The 5-Minute Diamond Shopping Guide

Shape

  • Shape selection is the most personalized part of selecting a diamond.  Other people won’t know the diamond’s exact grades for color, clarity, cut, or its certification or cost—unless you tell them—but most people recognize shapes.
  • Over 75% of diamonds are the standard round brilliant shape and it’s the shape with the most sparkle, but don’t mistake them for being the least expensive.
  • Browse for a shape that suits you and, if it happens to be an emerald cut, oval, or Assher cut, you’ll save 10-30% off the common round diamond.

Carat

  • Carat isn’t really size; it’s weight.  One carat weighs 200 milligrams.
  • Try taking a standard lump of modeling clay and sculpting rough replicas of the top diamond shapes, and you’ll quickly see that much of a diamond’s weight is hidden below the diamond’s surface.  So, a 1-carat marquise cut diamond can look larger than a 1-carat round diamond.
  • The best way to select your ideal carat weight is to try rings on in the shape you like best.

Color

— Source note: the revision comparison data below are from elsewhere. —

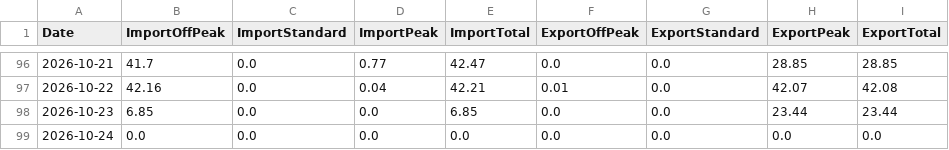
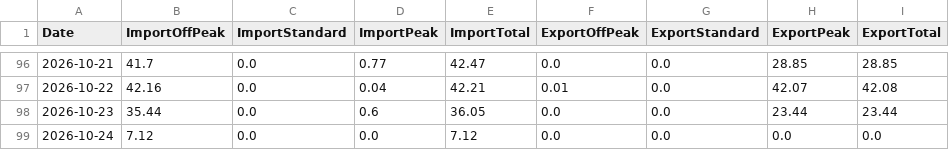
Before and after one commit to Alan-K/public-csv, a CSV file: Energy_Data_Sheets.csv, drawn as a sheet; only a part is shown, gaps mark what is left out.

```diff
--- a/Energy_Data_Sheets.csv
+++ b/Energy_Data_Sheets.csv
@@ -97,3 +97,3 @@ Date,ImportOffPeak,ImportStandard,ImportPeak,ImportTotal,ExportOffPeak,ExportSta
 2026-10-22,42.16,0.0,0.04,42.21,0.01,0.0,42.07,42.08
-2026-10-23,6.85,0.0,0.0,6.85,0.0,0.0,23.44,23.44
-2026-10-24,0.0,0.0,0.0,0.0,0.0,0.0,0.0,0.0
+2026-10-23,35.44,0.0,0.6,36.05,0.0,0.0,23.44,23.44
+2026-10-24,7.12,0.0,0.0,7.12,0.0,0.0,0.0,0.0
```
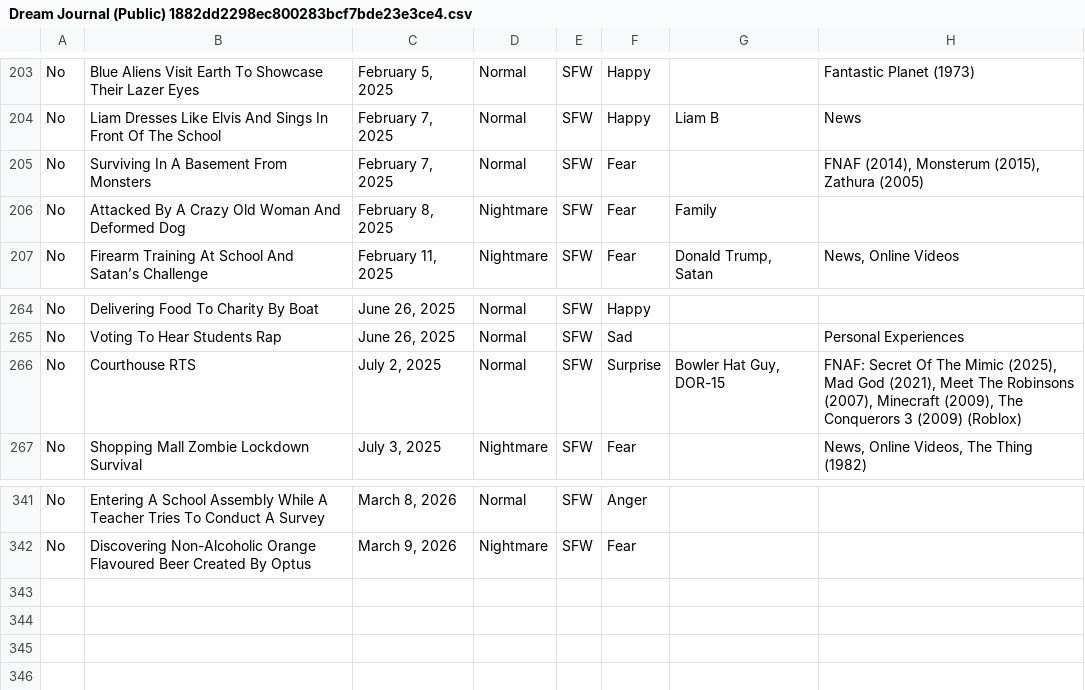
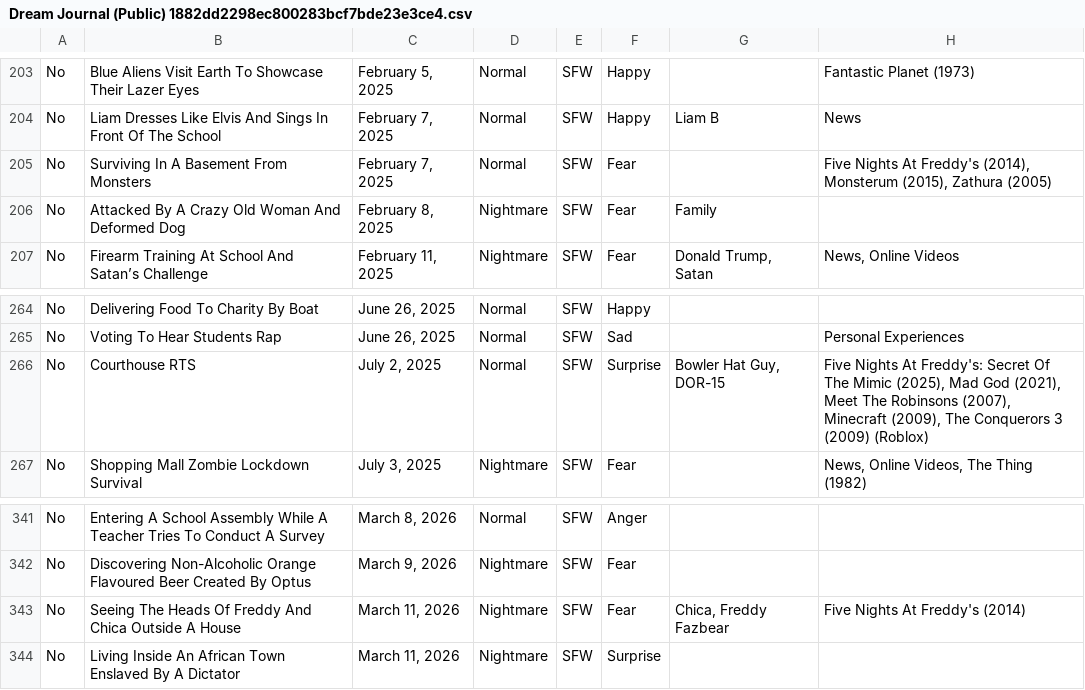
Before and after one commit to S-JZR/Dream-Journal, a CSV file: Dream Journal (Public) 1882dd2298ec800283bcf7bde23e3ce4.csv, drawn as a sheet; only a part is shown, gaps mark what is left out.

```diff
--- a/Dream Journal (Public) 1882dd2298ec800283bcf7bde23e3ce4.csv
+++ b/Dream Journal (Public) 1882dd2298ec800283bcf7bde23e3ce4.csv
@@ -204,3 +204,3 @@ No,Blue Aliens Visit Earth To Showcase Their Lazer Eyes,"February 5, 2025",Norma
 No,Liam Dresses Like Elvis And Sings In Front Of The School,"February 7, 2025",Normal,SFW,Happy,Liam B,News
-No,Surviving In A Basement From Monsters,"February 7, 2025",Normal,SFW,Fear,,"FNAF (2014), Monsterum (2015), Zathura (2005)"
+No,Surviving In A Basement From Monsters,"February 7, 2025",Normal,SFW,Fear,,"Five Nights At Freddy's (2014), Monsterum (2015), Zathura (2005)"
 No,Attacked By A Crazy Old Woman And Deformed Dog,"February 8, 2025",Nightmare,SFW,Fear,Family,
@@ -265,3 +265,3 @@ No,Delivering Food To Charity By Boat,"June 26, 2025",Normal,SFW,Happy,,
 No,Voting To Hear Students Rap,"June 26, 2025",Normal,SFW,Sad,,Personal Experiences
-No,Courthouse RTS,"July 2, 2025",Normal,SFW,Surprise,"Bowler Hat Guy, DOR-15","FNAF: Secret Of The Mimic (2025), Mad God (2021), Meet The Robinsons (2007), Minecraft (2009), The Conquerors 3 (2009) (Roblox)"
+No,Courthouse RTS,"July 2, 2025",Normal,SFW,Surprise,"Bowler Hat Guy, DOR-15","Five Nights At Freddy's: Secret Of The Mimic (2025), Mad God (2021), Meet The Robinsons (2007), Minecraft (2009), The Conquerors 3 (2009) (Roblox)"
 No,Shopping Mall Zombie Lockdown Survival,"July 3, 2025",Nightmare,SFW,Fear,,"News, Online Videos, The Thing (1982)"
@@ -342 +342,3 @@ No,Entering A School Assembly While A Teacher Tries To Conduct A Survey,"March 8
 No,Discovering Non-Alcoholic Orange Flavoured Beer Created By Optus,"March 9, 2026",Nightmare,SFW,Fear,,
+No,Seeing The Heads Of Freddy And Chica Outside A House,"March 11, 2026",Nightmare,SFW,Fear,"Chica, Freddy Fazbear",Five Nights At Freddy's (2014)
+No,Living Inside An African Town Enslaved By A Dictator,"March 11, 2026",Nightmare,SFW,Surprise,,
```
Also changed, not shown: Dream Journal (Public) 1882dd2298ec800283bcf7bde23e3ce4_all.csv, 4 other files.
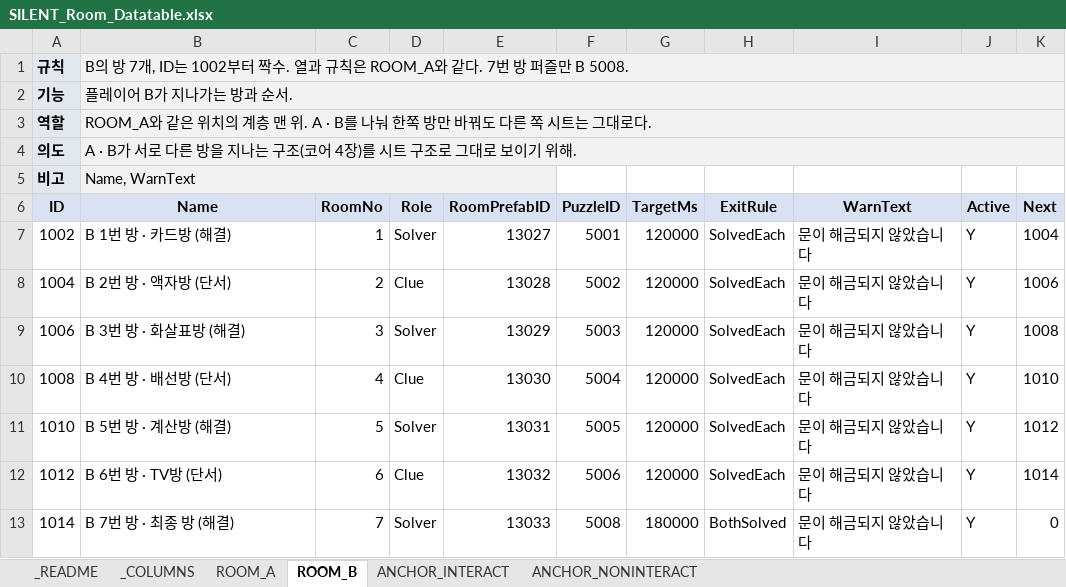
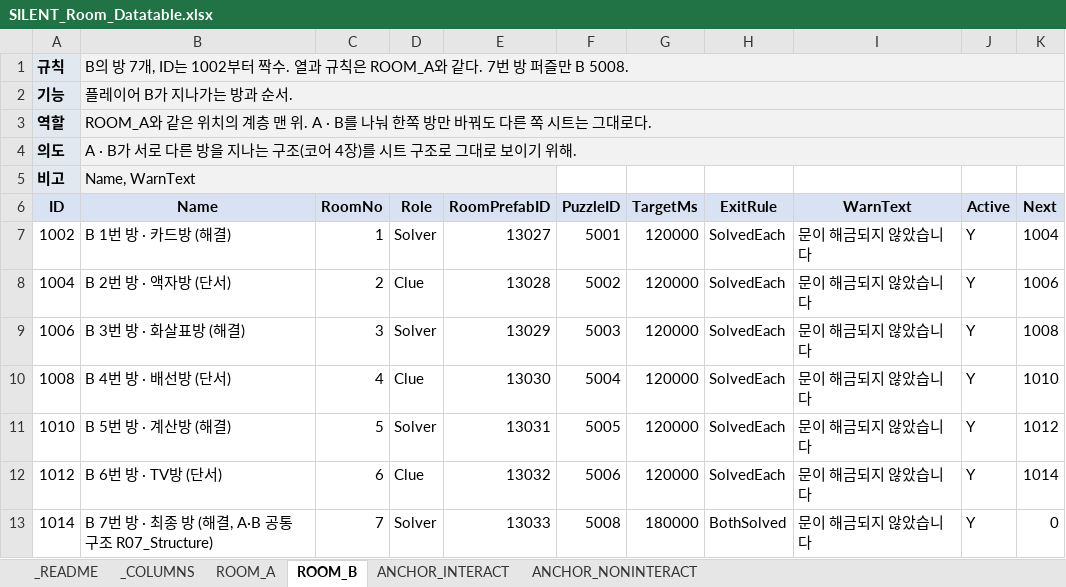
Before and after one commit to lkhwcf-arch/-listen, an Excel workbook: EXCEL/SILENT_Room_Datatable.xlsx, sheet ROOM_B, drawn as a sheet; values as stored, in another font and other column widths than the file's, no borders; conditional formats not drawn; the diff names each change by its address in the sheet, - before the commit and + after, or states it on an @@ line.

```diff
--- a/EXCEL/SILENT_Room_Datatable.xlsx (sheet ROOM_B)
+++ b/EXCEL/SILENT_Room_Datatable.xlsx (sheet ROOM_B)
-B13 (Name): B 7번 방 · 최종 방 (해결)
+B13 (Name): B 7번 방 · 최종 방 (해결, A·B 공통 구조 R07_Structure)
```
Also changed, not shown: sheet ANCHOR_NONINTERACT, sheet ANCHOR_INTERACT, sheet ROOM_A, EXCEL/SILENT_Asset_Datatable.xlsx, 26 other files.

  • Color is graded along a scale from D (“white” or “colorless”) to Z (yellow).
  • While D is considered the best, only a trained gemologist can spot the difference between stones in the D-F range.
  • The G-J range (“near colorless”) is also popular, especially with any “silvery” settings (white gold, platinum, and palladium).
  • Any diamond rated K color or lower risks looking even more yellowish when set in silvery settings.  Yellow gold can help mask tinge in K or lower color stones.

Clarity

  • Clarity uses an 11- or 12-point scale to judge the visual distortion of flaws inside or on the surface of the diamond.
  • If you can see a flaw in it without any help, it’s an I1 or lower clarity grade.
  • If you inspect the diamond thoroughly and can’t find any flaws with a 10x loupe (the jeweler will let you borrow one), it’s a VS2 grade or higher.
  • VS1 and VS2 account for about 36% of loose diamonds for sale online.
  • Avoid retailers who list a range of ratings rather than a specific rating.  While “VS1” and “VS2” may look similar, their assessed values differ by $200 to $900 dollars.

Cut Grade

  • Cut grade evaluates how closely the diamond matches ideal proportions of a stone its shape, plus the exactness of the individual cuts and edges.
  • Some gemological laboratories only evaluate cut grade for round brilliant or princess cut diamonds.
  • While an “ideal” cut diamond might sound unattainably expensive, the jump from the lowest grade, “fair,” all the way up the scale to “ideal” is usually less than 10% of the ideal diamond’s price, so if you want to upgrade in one category, this is one of the least expensive ways to “improve” your diamond.

Certificate

  • Not all diamonds carry grading reports.
  • If a diamond comes with a “certificate” or report, the number on the report should match the number etched into the diamond.
  • Sending a loose diamond to be graded by GIA or another company is relatively easy (taking about two weeks including shipping both ways, at a cost of $100 per carat).
  • However, you’d never expect that from the price difference between a certified diamond and an uncertified diamond characterized by the same retailer as having identical shapes, carat weights, clarity, color, and cut grades.  In one random example, the certified diamond cost 50% more—but to be fair, the uncertified diamond had a range of possible clarity grades listed.
  • If having the certificate up-front is important to you, by all means make certain your diamond has one.  But if your dream diamond is paperless, don’t panic—you can always send it for grading.

Cost

  • Where can you buy the diamonds with the best value?  That question is impossible to answer without knowing the diamond you’ve chosen.
  • Some retailers focus on specific shapes or a narrow category in which they expect most of their sales to occur.
  • Others don’t seem to have a pattern to their diamond pricing.
  • And all retailers must factor in overhead costs—whether they are slim for an online retailer or heavy for a brick-and-mortar store.
  • Add it up, and your best bet is to shop around.
  • The same diamond—sometimes the exact same diamond—can be sold for many different prices from many different retailers.
  • Use a diamond search engine to help you identify the merchants who carry the diamond you seek, and you’ll see the prices they offer side-by-side.  For identical 1-carat diamonds found at an array of 12 retailers, the prices ranged from $3,427 to $5,005, so taking this one step can save you 30%.

Keep all of these tips in mind, and you’ll likely find the diamond of your dreams can be bought for far less than most people normally pay.